• **Brief**: Write out the data that follows exactly, keeping every picture out.

⁂

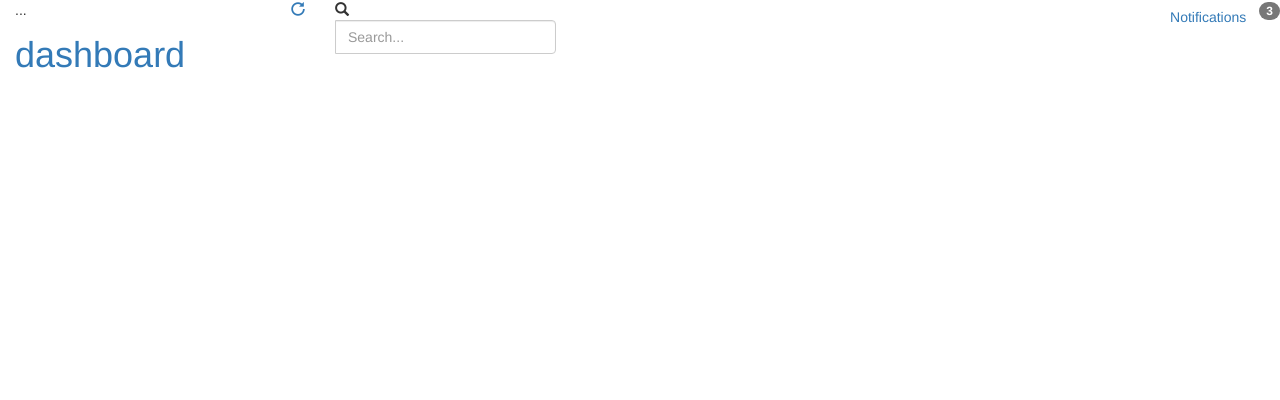
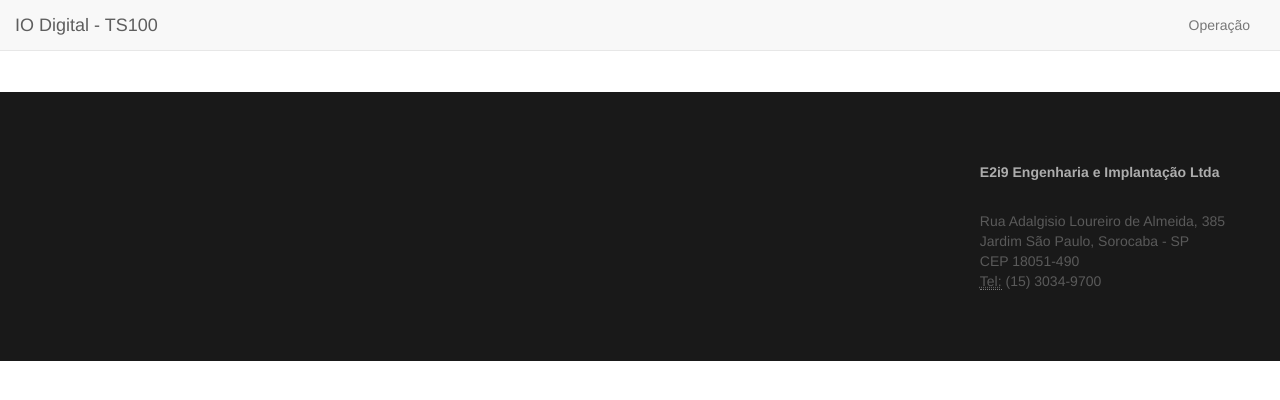
Before and after one commit to TemosEngenharia/RPI-IO, a Flask app: page /dashboard in a window 1280 px wide. Shown: the top 400 px of the page. Run offline with Flask 2, Linux system fonts and the light colour scheme; some libraries are stand-ins or nearby versions.

Commit message:
Initial Commit

```diff
--- a/RPi_WEB.py
+++ b/RPi_WEB.py
@@ -32,7 +32,7 @@ class FotsTransLogger(TransLogger):
 
 def run_server():
     app_logged = TransLogger(app)
-    #Daemonizer(cherrypy.engine).subscribe()
+    Daemonizer(cherrypy.engine).subscribe()
     cherrypy.tree.graft(app_logged, '/')
     cherrypy.config.update({
         'engine.autoreload.on': True,
--- a/RPi_WEB/templates/base.html
+++ b/RPi_WEB/templates/base.html
@@ -26,9 +26,10 @@
       <div id="nav-menu" class="collapse navbar-collapse navbar-right">
         <ul class="nav navbar-nav">
           <li><a href="opr">Operação</a></li>
-          <li><a href="cad">Cadastro</a></li>
-          <li><a href="log">Logs</a></li>
-          <li><a href="log"> </a></li>
+          <li><a href="opr"> </a></li>
+          <!-- <li><a href="cad">Cadastro</a></li> -->
+          <!-- <li><a href="log">Logs</a></li> -->
+          <!-- <li><a href="log"> </a></li> -->
         </ul>
       </div>
   </nav>
--- a/RPi_WEB/templates/dashboard.html
+++ b/RPi_WEB/templates/dashboard.html
@@ -1,104 +1,4 @@
-<!DOCTYPE html>
-<html>
-<head>
-    <meta charset="utf-8">
-    <meta http-equiv="X-UA-Compatible" content="IE=edge">
-    <meta name="viewport" content="width=device-width, initial-scale=1">
-    {% if title %}
-    <title>{{ title }} - E2i9 Engenharia, Excelência e Inovação</title>
-    {% else %}
-    <title>E2i9 Engenharia, Excelência e Inovação - IO Digital</title>
-    {% endif %}
-    <link rel="stylesheet" href="css/bootstrap.min.css">
-    <link rel="stylesheet" href="css/base.css">
-</head>
-<body>
-<nav class="navbar navbar-fixed-top">
-  <div class="container-fluid">
-    <div class="row">
-      <div class="col-sm-3 top-left-menu">
-        <div class="navbar-header">
-          <a class="navbar-brand" href="webapp.html">
-            <h1>dashboard</h1>
-          </a>
-          <button type="button" class="navbar-toggle collapsed" data-toggle="collapse" data-target="#nav-menu" aria-expanded="false">
-            <span class="sr-only">Toggle navigation</span>
-            <span class="icon-bar"></span>
-            <span class="icon-bar"></span>
-            <span class="icon-bar"></span>
-          </button>
-        </div>
-        <a href="#" data-toggle="tooltip" data-placement="bottom" data-delay="500" title="Refresh data" class="header-refresh pull-right">
-          <span class="glyphicon glyphicon-repeat" aria-hidden="true"></span>
-        </a>
-      </div>
-      <nav class="navbar navbar-fixed-top">
-        <div class="container-fluid">
-          <div class="row">
-            <div class="col-sm-3 top-left-menu">
-              ...
-            </div>
+{% extends "base.html" %}
+{% block content %}
 
-            <form id="search" role="search" class="hidden-xs col-sm-3">
-              <div class="input-group">
-                <span class="glyphicon glyphicon-search" aria-hidden="true"></span>
-                <input type="text" class="form-control transition" placeholder="Search...">
-              </div>
-            </form>
-            <div id="nav-menu" class="collapse navbar-collapse pull-right">
-              <ul class="nav navbar-nav">
-                <li>
-                  <div id="btn-notifications" class="btn-group">
-                    <span class="badge">3</span>
-                    <button type="button" class="btn btn-link dropdown-toggle" data-toggle="dropdown" aria-haspopup="true" aria-expanded="false">
-                      Notifications
-                    </button>
-                    <ul id="notification-list" class="dropdown-menu pull-right">
-                      <li>
-                        <a href="#">
-                          <span class="badge"></span>
-                          <img src="imgs/laika.jpg" class="img-circle">
-                          <div class="notification-message">
-                            <strong>Laika</strong>
-                            <p>Hey! How are you?</p>
-                            <em class="since">2h ago</em>
-                          </div>
-                        </a>
-                      </li>
-                      <li>
-                        <a href="#">
-                          <span class="badge"></span>
-                          <img src="imgs/cat.jpg" class="img-circle">
-                          <div class="notification-message">
-                            <strong>Devil cat</strong>
-                            <p>I will never forgive you...</p>
-                            <em class="since">6h ago</em>
-                          </div>
-                        </a>
-                      </li>
-                      <li>
-                        <a href="#">
-                          <span class="badge"></span>
-                          <img src="imgs/doge.jpg" class="img-circle">
-                          <div class="notification-message">
-                            <strong>Doge</strong>
-                            <p>What are you doing? So scare. It's alright now.</p>
-                            <em class="since">yesterday</em>
-                          </div>
-                        </a>
-                      </li>
-                    </ul>
-                  </div>
-                </li>
-              </ul>
-            </div>
-          </div>
-        </div>
-      </nav>
-    </div>
-  </div>
-</nav>
-    <script src="js/jquery-2.2.4.min.js"></script>
-    <script src="js/bootstrap.min.js"></script>
-</body>
-</html>
+{% endblock %}
```
Also changed, not shown: RPi_IO/ac.py (added, +52 -0 lines).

⁂

• **Response**:
Before and after one commit to TemosEngenharia/RPI-IO, a Flask app: page /dashboard in a window 1280 px wide. Shown: the top 400 px of the page. Run offline with Flask 2, Linux system fonts and the light colour scheme; some libraries are stand-ins or nearby versions.

Commit message:
Initial Commit

```diff
--- a/RPi_WEB.py
+++ b/RPi_WEB.py
@@ -32,7 +32,7 @@ class FotsTransLogger(TransLogger):
 
 def run_server():
     app_logged = TransLogger(app)
-    #Daemonizer(cherrypy.engine).subscribe()
+    Daemonizer(cherrypy.engine).subscribe()
     cherrypy.tree.graft(app_logged, '/')
     cherrypy.config.update({
         'engine.autoreload.on': True,
--- a/RPi_WEB/templates/base.html
+++ b/RPi_WEB/templates/base.html
@@ -26,9 +26,10 @@
       <div id="nav-menu" class="collapse navbar-collapse navbar-right">
         <ul class="nav navbar-nav">
           <li><a href="opr">Operação</a></li>
-          <li><a href="cad">Cadastro</a></li>
-          <li><a href="log">Logs</a></li>
-          <li><a href="log"> </a></li>
+          <li><a href="opr"> </a></li>
+          <!-- <li><a href="cad">Cadastro</a></li> -->
+          <!-- <li><a href="log">Logs</a></li> -->
+          <!-- <li><a href="log"> </a></li> -->
         </ul>
       </div>
   </nav>
--- a/RPi_WEB/templates/dashboard.html
+++ b/RPi_WEB/templates/dashboard.html
@@ -1,104 +1,4 @@
-<!DOCTYPE html>
-<html>
-<head>
-    <meta charset="utf-8">
-    <meta http-equiv="X-UA-Compatible" content="IE=edge">
-    <meta name="viewport" content="width=device-width, initial-scale=1">
-    {% if title %}
-    <title>{{ title }} - E2i9 Engenharia, Excelência e Inovação</title>
-    {% else %}
-    <title>E2i9 Engenharia, Excelência e Inovação - IO Digital</title>
-    {% endif %}
-    <link rel="stylesheet" href="css/bootstrap.min.css">
-    <link rel="stylesheet" href="css/base.css">
-</head>
-<body>
-<nav class="navbar navbar-fixed-top">
-  <div class="container-fluid">
-    <div class="row">
-      <div class="col-sm-3 top-left-menu">
-        <div class="navbar-header">
-          <a class="navbar-brand" href="webapp.html">
-            <h1>dashboard</h1>
-          </a>
-          <button type="button" class="navbar-toggle collapsed" data-toggle="collapse" data-target="#nav-menu" aria-expanded="false">
-            <span class="sr-only">Toggle navigation</span>
-            <span class="icon-bar"></span>
-            <span class="icon-bar"></span>
-            <span class="icon-bar"></span>
-          </button>
-        </div>
-        <a href="#" data-toggle="tooltip" data-placement="bottom" data-delay="500" title="Refresh data" class="header-refresh pull-right">
-          <span class="glyphicon glyphicon-repeat" aria-hidden="true"></span>
-        </a>
-      </div>
-      <nav class="navbar navbar-fixed-top">
-        <div class="container-fluid">
-          <div class="row">
-            <div class="col-sm-3 top-left-menu">
-              ...
-            </div>
+{% extends "base.html" %}
+{% block content %}
 
-            <form id="search" role="search" class="hidden-xs col-sm-3">
-              <div class="input-group">
-                <span class="glyphicon glyphicon-search" aria-hidden="true"></span>
-                <input type="text" class="form-control transition" placeholder="Search...">
-              </div>
-            </form>
-            <div id="nav-menu" class="collapse navbar-collapse pull-right">
-              <ul class="nav navbar-nav">
-                <li>
-                  <div id="btn-notifications" class="btn-group">
-                    <span class="badge">3</span>
-                    <button type="button" class="btn btn-link dropdown-toggle" data-toggle="dropdown" aria-haspopup="true" aria-expanded="false">
-                      Notifications
-                    </button>
-                    <ul id="notification-list" class="dropdown-menu pull-right">
-                      <li>
-                        <a href="#">
-                          <span class="badge"></span>
-                          <img src="imgs/laika.jpg" class="img-circle">
-                          <div class="notification-message">
-                            <strong>Laika</strong>
-                            <p>Hey! How are you?</p>
-                            <em class="since">2h ago</em>
-                          </div>
-                        </a>
-                      </li>
-                      <li>
-                        <a href="#">
-                          <span class="badge"></span>
-                          <img src="imgs/cat.jpg" class="img-circle">
-                          <div class="notification-message">
-                            <strong>Devil cat</strong>
-                            <p>I will never forgive you...</p>
-                            <em class="since">6h ago</em>
-                          </div>
-                        </a>
-                      </li>
-                      <li>
-                        <a href="#">
-                          <span class="badge"></span>
-                          <img src="imgs/doge.jpg" class="img-circle">
-                          <div class="notification-message">
-                            <strong>Doge</strong>
-                            <p>What are you doing? So scare. It's alright now.</p>
-                            <em class="since">yesterday</em>
-                          </div>
-                        </a>
-                      </li>
-                    </ul>
-                  </div>
-                </li>
-              </ul>
-            </div>
-          </div>
-        </div>
-      </nav>
-    </div>
-  </div>
-</nav>
-    <script src="js/jquery-2.2.4.min.js"></script>
-    <script src="js/bootstrap.min.js"></script>
-</body>
-</html>
+{% endblock %}
```
Also changed, not shown: RPi_IO/ac.py (added, +52 -0 lines).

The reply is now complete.